Facilitating peer-to-peer collaboration for a better employee journey

CHROs need to provide staff with innovative digital tools for better cross-functional and cross-border peer-to-peer collaboration.
By: | April 8, 2021

To facilitate peer-to-peer collaborations, companies can set up virtual social platforms where employees can share ideas, best practices, processes and procedures, as well as data and expertise. Such platforms would be characterised by them being available on-demand 24/7.  

This is especially relevant in the post-pandemic environment as employees work from home and across different time zones, said Sujay Bhat, HR Technology Strategy Advisor, SAP SuccessFactors, SAP SEA, at a recent webinar held in collaboration with HRM Asia. 

To further improve collaboration, companies can empower employees by allowing them to access information, insights, know-how and data within the larger organisation through blogs, chatboxes and forums. For example, forums can be categorised by lines of business and interest groups to enhance connectivity and teamwork among staff. 

Bhat added that the use of online employee surveys to understand the current needs and expectations of employees from different departments is also effective in formulating HR technology plans.  

He also highlighted the indispensable role HR technology will play in various functions of a company, including: 

  • Flexible working arrangements.
  • Digitalisation for improved HR operational efficiencies.
  • Virtual hiring, onboarding, performance management. 
  • Effective delivery of upskilling content.
  • Ensuring employee well-being.
  • Agility in the overall execution of HR programmes. 

Two CHROs from the banking sector also weighed in on current issues facing HR leaders.  

Melinda McKinley, Managing Director, Head HR Transformation Portfolio, Standard Chartered Bank, said banks and financial institutions are facing an urgent need to accelerate the digitalisation of their HR functions at an unprecedented pace due mainly to the pandemic.  

In addition, the top-three issues she said HR leaders should focus on are:  

  • Reskilling employees to future-proof their job functions.
  • Redefining future work arrangements, for example, flexible working hours, working from home or a hybrid.
  • New and agile ways of working.

McKinley also said cultural change in a company’s HR must take a top-down approach and consider all facets of a company’s functions.  Concurring with Bhat, McKinley added that adopting technology would be the linchpin for HR strategies going forward.

She emphasised that technology adoption should not be done in a ‘one-size-fits-all’ way, but “personalised” in an employee-centric manner. This can be done by gathering feedback from employees and identifying their pain points to craft strategies that staff find acceptable and are willing and able to adopt.  

Agreeing with McKinley, Mira Soetjipto, Head of Human Capital, PT. Bank BTPN, Tbk, said technology adoption cannot take the “cookie cutter” approach. This is especially so when 74% of employees of a bank like BTPN are tech-savvy millennials who are impatient.
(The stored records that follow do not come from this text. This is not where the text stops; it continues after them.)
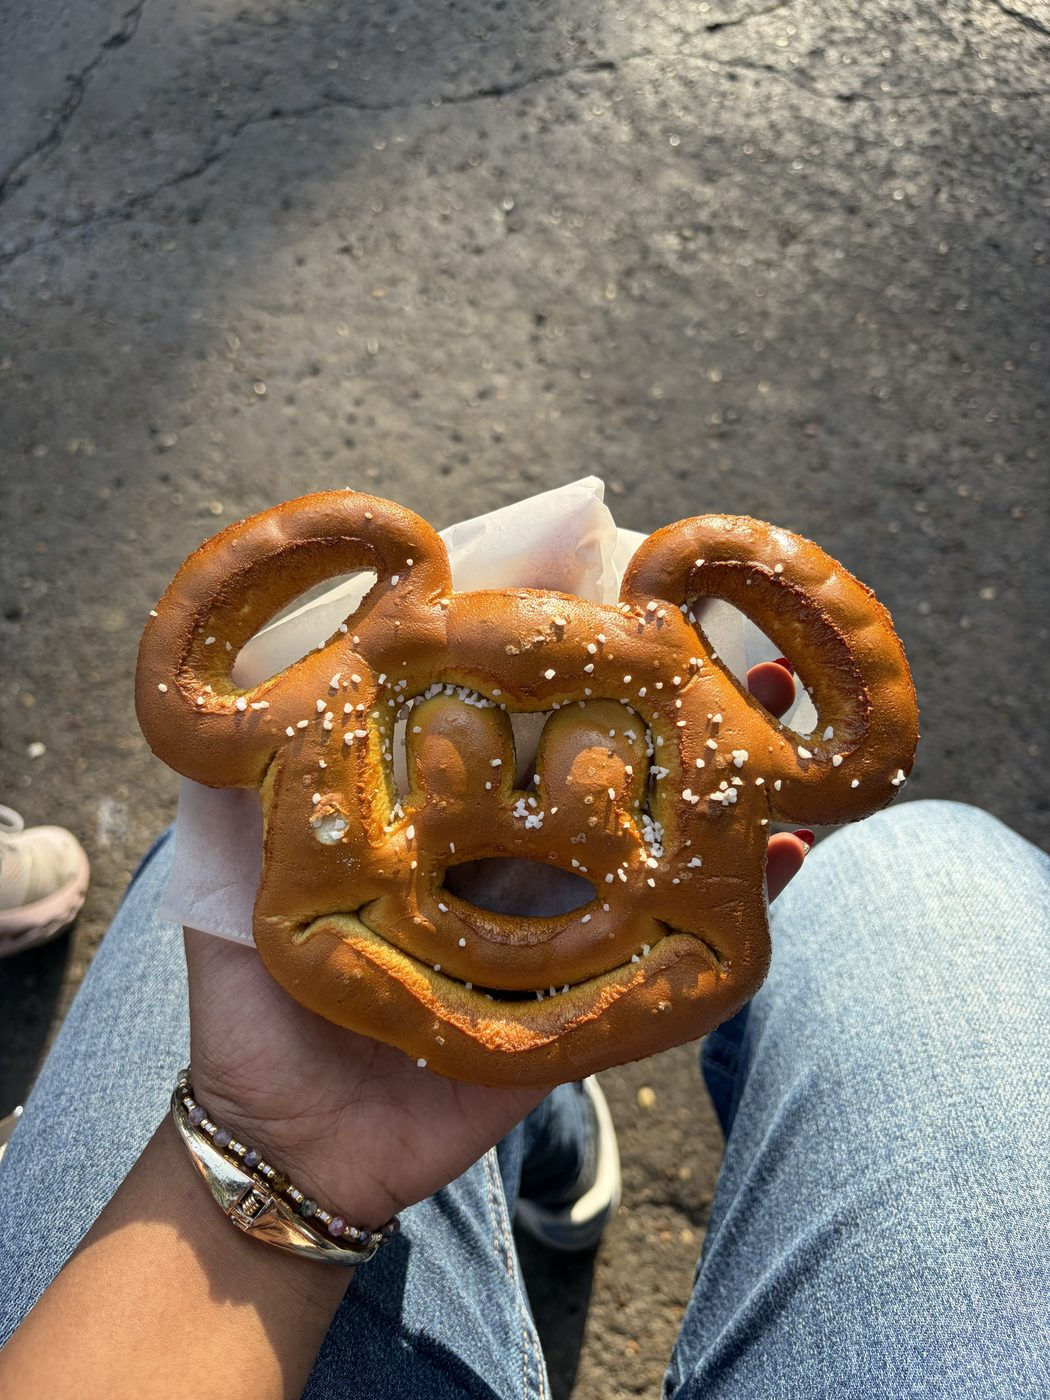
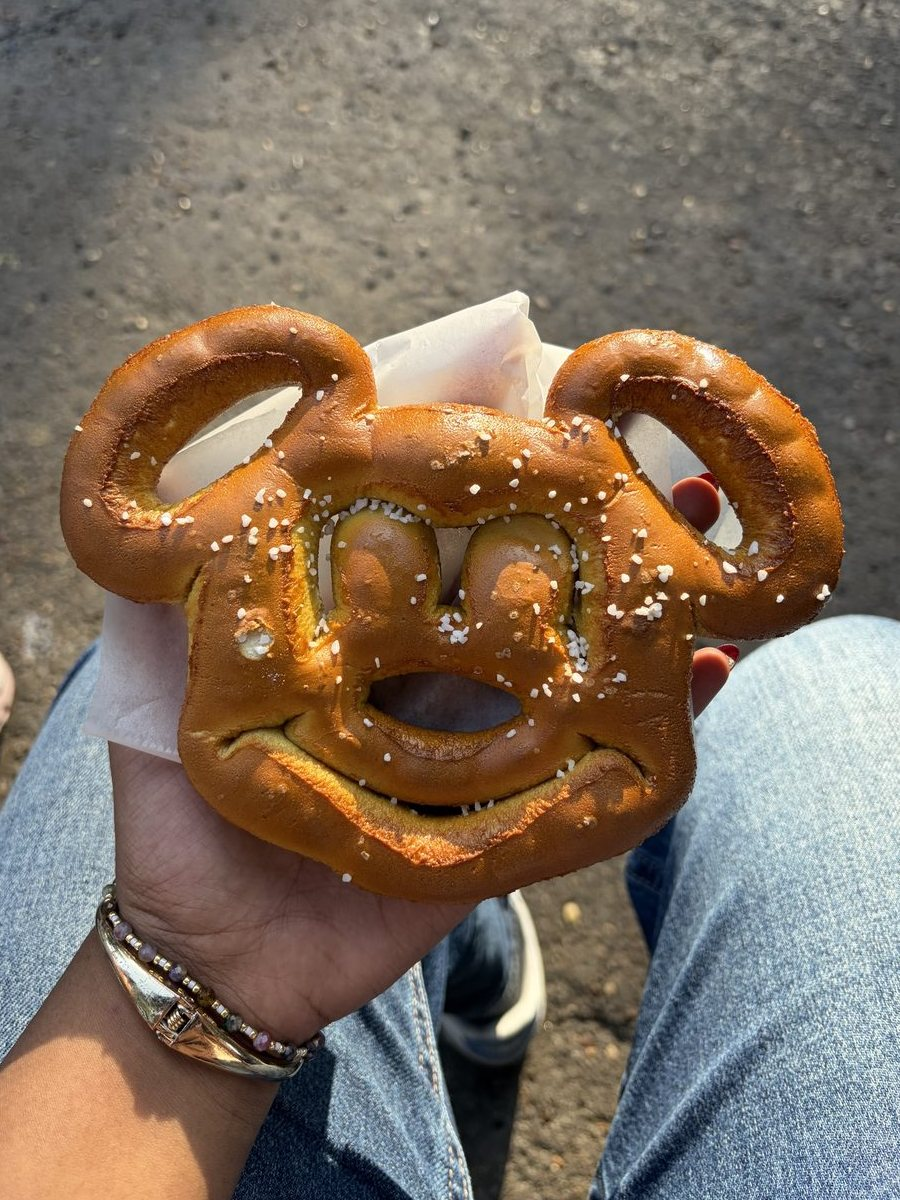
Turn food and henna galleries into carousels; add food captions with links; recrop pretzel and cafe photos

diff --git a/index.html b/index.html
@@ -11,7 +11,7 @@
   <meta property="og:image" content="https://adhyamaddukuri.github.io/assets/me.jpg">
   <meta property="og:url" content="https://adhyamaddukuri.github.io/">
   <link rel="icon" href="favicon.svg" type="image/svg+xml">
-  <link rel="stylesheet" href="styles.css?v=21">
+  <link rel="stylesheet" href="styles.css?v=24">
 </head>
 <body>
   <a class="skip" href="#main">Skip to content</a>
@@ -241,22 +241,51 @@
         <article class="hobby">
           <h3>Avid Foodie</h3>
           <p>I love finding new places to eat and trying as many cuisines as I can, from hole-in-the-wall spots to sit-down dinners.</p>
-          <div class="gallery food" data-hobby="food">
-            <button type="button" class="shot" data-full="assets/hobbies/food-1.jpg" aria-label="Enlarge: Korean barbecue spread with grilled meats and banchan"><img src="assets/hobbies/food-1.jpg" alt="Korean barbecue spread with grilled meats and banchan" loading="lazy"></button>
-            <button type="button" class="shot" data-full="assets/hobbies/food-2.jpg" aria-label="Enlarge: A mouse-ear shaped soft pretzel"><img src="assets/hobbies/food-2.jpg" alt="A mouse-ear shaped soft pretzel" loading="lazy"></button>
-            <button type="button" class="shot" data-full="assets/hobbies/food-3.jpg" aria-label="Enlarge: Red velvet waffle, chips and salsa on a sunny patio"><img src="assets/hobbies/food-3.jpg" alt="Red velvet waffle, chips and salsa on a sunny patio" loading="lazy"></button>
+          <div class="carousel" aria-label="Food photos">
+            <button type="button" class="car-btn prev" aria-label="Previous photo" hidden>‹</button>
+            <div class="track" tabindex="0">
+              <figure class="slide">
+                <button type="button" class="slide-btn" data-full="assets/hobbies/food-1.jpg?v=2" aria-label="Enlarge: Korean barbecue spread with grilled meats and banchan"><img src="assets/hobbies/food-1.jpg?v=2" alt="Korean barbecue spread with grilled meats and banchan" loading="lazy"></button>
+                <figcaption><a href="https://genkoreanbbq.com/" target="_blank" rel="noopener">Gen Korean BBQ ↗</a></figcaption>
+              </figure>
+              <figure class="slide">
+                <button type="button" class="slide-btn" data-full="assets/hobbies/food-2.jpg?v=2" aria-label="Enlarge: A mouse-ear shaped soft pretzel"><img src="assets/hobbies/food-2.jpg?v=2" alt="A mouse-ear shaped soft pretzel" loading="lazy"></button>
+                <figcaption><a href="https://disneyland.disney.go.com/" target="_blank" rel="noopener">Disneyland ↗</a></figcaption>
+              </figure>
+              <figure class="slide">
+                <button type="button" class="slide-btn" data-full="assets/hobbies/food-3.jpg?v=2" aria-label="Enlarge: Red velvet waffle, chips and salsa on a sunny patio"><img src="assets/hobbies/food-3.jpg?v=2" alt="Red velvet waffle, chips and salsa on a sunny patio" loading="lazy"></button>
+                <figcaption><a href="https://walnutavenuecafe.com/" target="_blank" rel="noopener">Walnut Avenue Cafe, Santa Cruz ↗</a></figcaption>
+              </figure>
+            </div>
+            <button type="button" class="car-btn next" aria-label="Next photo">›</button>
           </div>
         </article>
         <article class="hobby">
           <h3>Henna Artist</h3>
           <p>I draw henna by hand, from simple florals to detailed full-hand designs. Paisleys, mandalas, and fine linework are my favorite to create.</p>
-          <div class="gallery henna" data-hobby="henna">
-            <button type="button" class="shot" data-full="assets/hobbies/henna-1.jpg" aria-label="Enlarge: Fine floral henna linework across the back of a hand and fingers"><img src="assets/hobbies/henna-1.jpg" alt="Fine floral henna linework across the back of a hand and fingers" loading="lazy"></button>
-            <button type="button" class="shot" data-full="assets/hobbies/henna-2.jpg?v=2" aria-label="Enlarge: Red-stained palm henna with layered florals, a paisley, and patterned fingertips"><img src="assets/hobbies/henna-2.jpg?v=2" alt="Red-stained palm henna with layered florals, a paisley, and patterned fingertips" loading="lazy"></button>
-            <button type="button" class="shot" data-full="assets/hobbies/henna-3.jpg" aria-label="Enlarge: Bold floral henna in the center of a palm with a leafy vine up one finger"><img src="assets/hobbies/henna-3.jpg" alt="Bold floral henna in the center of a palm with a leafy vine up one finger" loading="lazy"></button>
-            <button type="button" class="shot" data-full="assets/hobbies/henna-4.jpg?v=2" aria-label="Enlarge: Back-of-hand henna with large layered florals, a beaded arc, and fingertip vines"><img src="assets/hobbies/henna-4.jpg?v=2" alt="Back-of-hand henna with large layered florals, a beaded arc, and fingertip vines" loading="lazy"></button>
-            <button type="button" class="shot" data-full="assets/hobbies/henna-5.jpg" aria-label="Enlarge: A single shaded lily in henna on a forearm"><img src="assets/hobbies/henna-5.jpg" alt="A single shaded lily in henna on a forearm" loading="lazy"></button>
-            <button type="button" class="shot" data-full="assets/hobbies/henna-6.jpg" aria-label="Enlarge: Bold rose henna running from the wrist up the hand, with leafy vines and dotted trails on the fingers"><img src="assets/hobbies/henna-6.jpg" alt="Bold rose henna running from the wrist up the hand, with leafy vines and dotted trails on the fingers" loading="lazy"></button>
+          <div class="carousel" aria-label="Henna photos">
+            <button type="button" class="car-btn prev" aria-label="Previous photo" hidden>‹</button>
+            <div class="track" tabindex="0">
+              <figure class="slide">
+                <button type="button" class="slide-btn" data-full="assets/hobbies/henna-1.jpg" aria-label="Enlarge: Fine floral henna linework across the back of a hand and fingers"><img src="assets/hobbies/henna-1.jpg" alt="Fine floral henna linework across the back of a hand and fingers" loading="lazy"></button>
+              </figure>
+              <figure class="slide">
+                <button type="button" class="slide-btn" data-full="assets/hobbies/henna-2.jpg?v=2" aria-label="Enlarge: Red-stained palm henna with layered florals, a paisley, and patterned fingertips"><img src="assets/hobbies/henna-2.jpg?v=2" alt="Red-stained palm henna with layered florals, a paisley, and patterned fingertips" loading="lazy"></button>
+              </figure>
+              <figure class="slide">
+                <button type="button" class="slide-btn" data-full="assets/hobbies/henna-4.jpg?v=2" aria-label="Enlarge: Back-of-hand henna with large layered florals, a beaded arc, and fingertip vines"><img src="assets/hobbies/henna-4.jpg?v=2" alt="Back-of-hand henna with large layered florals, a beaded arc, and fingertip vines" loading="lazy"></button>
+              </figure>
+              <figure class="slide">
+                <button type="button" class="slide-btn" data-full="assets/hobbies/henna-3.jpg" aria-label="Enlarge: Bold floral henna in the center of a palm with a leafy vine up one finger"><img src="assets/hobbies/henna-3.jpg" alt="Bold floral henna in the center of a palm with a leafy vine up one finger" loading="lazy"></button>
+              </figure>
+              <figure class="slide">
+                <button type="button" class="slide-btn" data-full="assets/hobbies/henna-5.jpg" aria-label="Enlarge: A single shaded lily in henna on a forearm"><img src="assets/hobbies/henna-5.jpg" alt="A single shaded lily in henna on a forearm" loading="lazy"></button>
+              </figure>
+              <figure class="slide">
+                <button type="button" class="slide-btn" data-full="assets/hobbies/henna-6.jpg" aria-label="Enlarge: Bold rose henna running from the wrist up the hand, with leafy vines and dotted trails on the fingers"><img src="assets/hobbies/henna-6.jpg" alt="Bold rose henna running from the wrist up the hand, with leafy vines and dotted trails on the fingers" loading="lazy"></button>
+              </figure>
+            </div>
+            <button type="button" class="car-btn next" aria-label="Next photo">›</button>
           </div>
         </article>
       </div>
@@ -289,6 +318,20 @@
       lbImg.src = btn.dataset.full; lbImg.alt = btn.querySelector('img').alt; lb.showModal();
     }));
     lb.addEventListener('click', () => lb.close());
+    document.querySelectorAll('.carousel').forEach(c => {
+      const track = c.querySelector('.track'), prev = c.querySelector('.prev'), next = c.querySelector('.next');
+      const update = () => {
+        prev.hidden = track.scrollLeft < 4;
+        next.hidden = track.scrollLeft + track.clientWidth > track.scrollWidth - 4;
+      };
+      const step = dir => track.scrollBy({ left: dir * track.clientWidth * 0.8, behavior: 'smooth' });
+      prev.addEventListener('click', () => step(-1));
+      next.addEventListener('click', () => step(1));
+      track.addEventListener('scroll', update, { passive: true });
+      window.addEventListener('resize', update);
+      track.querySelectorAll('img').forEach(img => img.complete ? update() : img.addEventListener('load', update));
+      update();
+    });
   </script>
 </body>
 </html>

diff --git a/styles.css b/styles.css
@@ -238,26 +238,31 @@ body::before {
 .hobbies { display: grid; gap: 1.5rem; grid-template-columns: repeat(auto-fit, minmax(min(100%, 24rem), 1fr)); margin-top: 1.5rem; }
 .hobby { background: var(--surface); border: 1px solid var(--line); border-radius: var(--radius); padding: 1.5rem; }
 .hobby > p { color: var(--muted); font-size: .95rem; }
-.gallery { display: grid; gap: .6rem; grid-template-columns: repeat(3, 1fr); margin-top: 1rem; }
-.gallery:empty { display: none; }
-.gallery .shot { aspect-ratio: 1; }
-.gallery .shot img { object-position: center; }
 .section-lede { max-width: none; text-wrap: balance; }
-.gallery.henna { grid-template-columns: repeat(3, 1fr); grid-template-rows: repeat(2, auto); }
-.gallery.henna .shot:first-child { grid-row: span 2; aspect-ratio: auto; }
-.gallery .shot img { height: 100%; }
 p { text-wrap: pretty; }
 .hobby { display: flex; flex-direction: column; }
-.hobby .gallery { flex: 1; }
-@media (min-width: 58rem) {
-  .gallery.food { grid-template-rows: 1fr; }
-  .gallery.food .shot { aspect-ratio: auto; height: 100%; min-height: 12rem; }
+.hobby /* Photo carousels */
+.carousel { position: relative; margin-top: 1.1rem; }
+.track {
+  display: flex; gap: .75rem; overflow-x: auto; scroll-snap-type: x mandatory; scroll-behavior: smooth;
+  scrollbar-width: none; overscroll-behavior-x: contain; border-radius: 10px;
 }
-/* Henna: tall photo on each end, four small in the middle */
-.gallery.henna { grid-template-columns: repeat(4, 1fr); }
-.gallery.henna .shot:first-child { grid-column: 1; grid-row: 1 / span 2; }
-.gallery.henna .shot:last-child { grid-column: 4; grid-row: 1 / span 2; aspect-ratio: auto; }
-@media (max-width: 40rem) {
-  .gallery.henna { grid-template-columns: repeat(3, 1fr); }
-  .gallery.henna .shot:first-child, .gallery.henna .shot:last-child { grid-column: auto; grid-row: auto; aspect-ratio: 1; }
+.track::-webkit-scrollbar { display: none; }
+.track:focus-visible { outline: 2px solid var(--accent); outline-offset: 3px; }
+.slide { flex: 0 0 auto; margin: 0; scroll-snap-align: start; display: flex; flex-direction: column; gap: .45rem; }
+.slide-btn { display: block; padding: 0; border: 1px solid var(--line); border-radius: 10px; overflow: hidden; background: none; cursor: zoom-in; }
+.slide-btn:hover { border-color: var(--accent); }
+.slide img { display: block; height: clamp(15rem, 24vw, 22rem); width: auto; max-width: 80vw; object-fit: cover; }
+.slide figcaption { font-size: .82rem; text-align: center; }
+.slide figcaption a { color: var(--accent); font-weight: 600; text-decoration: none; }
+.slide figcaption a:hover { text-decoration: underline; }
+.car-btn {
+  position: absolute; top: calc(clamp(15rem, 24vw, 22rem) / 2); transform: translateY(-50%); z-index: 2;
+  width: 2.4rem; height: 2.4rem; border-radius: 50%; border: 1px solid var(--line);
+  background: color-mix(in srgb, var(--surface) 88%, transparent); color: var(--text);
+  font-size: 1.5rem; line-height: 1; cursor: pointer; box-shadow: 0 4px 14px rgb(0 0 0 / .3);
 }
+.car-btn:hover { border-color: var(--accent); color: var(--accent); }
+.car-btn.prev { left: -.6rem; }
+.car-btn.next { right: -.6rem; }
+@media (hover: none) { .car-btn { display: none; } }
As such, the technological solution of a company must be agile to meet the expectations of this demographic of employees. Digital solutions and apps proposed should also resonate with them.   

In view of the talent war with startups and fintechs encroaching into the banking space, Soetjipto said strong branding and using the right communication platforms will be crucial in retaining talent. She added that the employee journey needs to be reliable, user friendly, customised and positive in order to attract and retain talent. 

On how HR leaders can show that their strategies can add value to the company, she said it boils down to three words: data, data, data. The business and HR functions in a company should speak the same language based on data. Sound HR data would provide vital information to the business function to make the right strategies.

She advocated that companies make decisions based on the inputs of four key personnel – CEO, CFO, CHRO and CIO – instead of the traditional CEO, CFO and CHRO. 

Wrapping up the webinar, Bhat said HR leaders would do well by following three pointers: 

  • Start with what is most important – crafting a HR transformation road map with the end goal in mind.
  • Stop working in silos – the HR function must be integrated to that of a company.
  • Accelerate the focus on employee experience and journey which will eventually translate to customer experience.

Click here to download the full webinar, which was moderated by Stephen Choo, Managing Director, DSRInsight.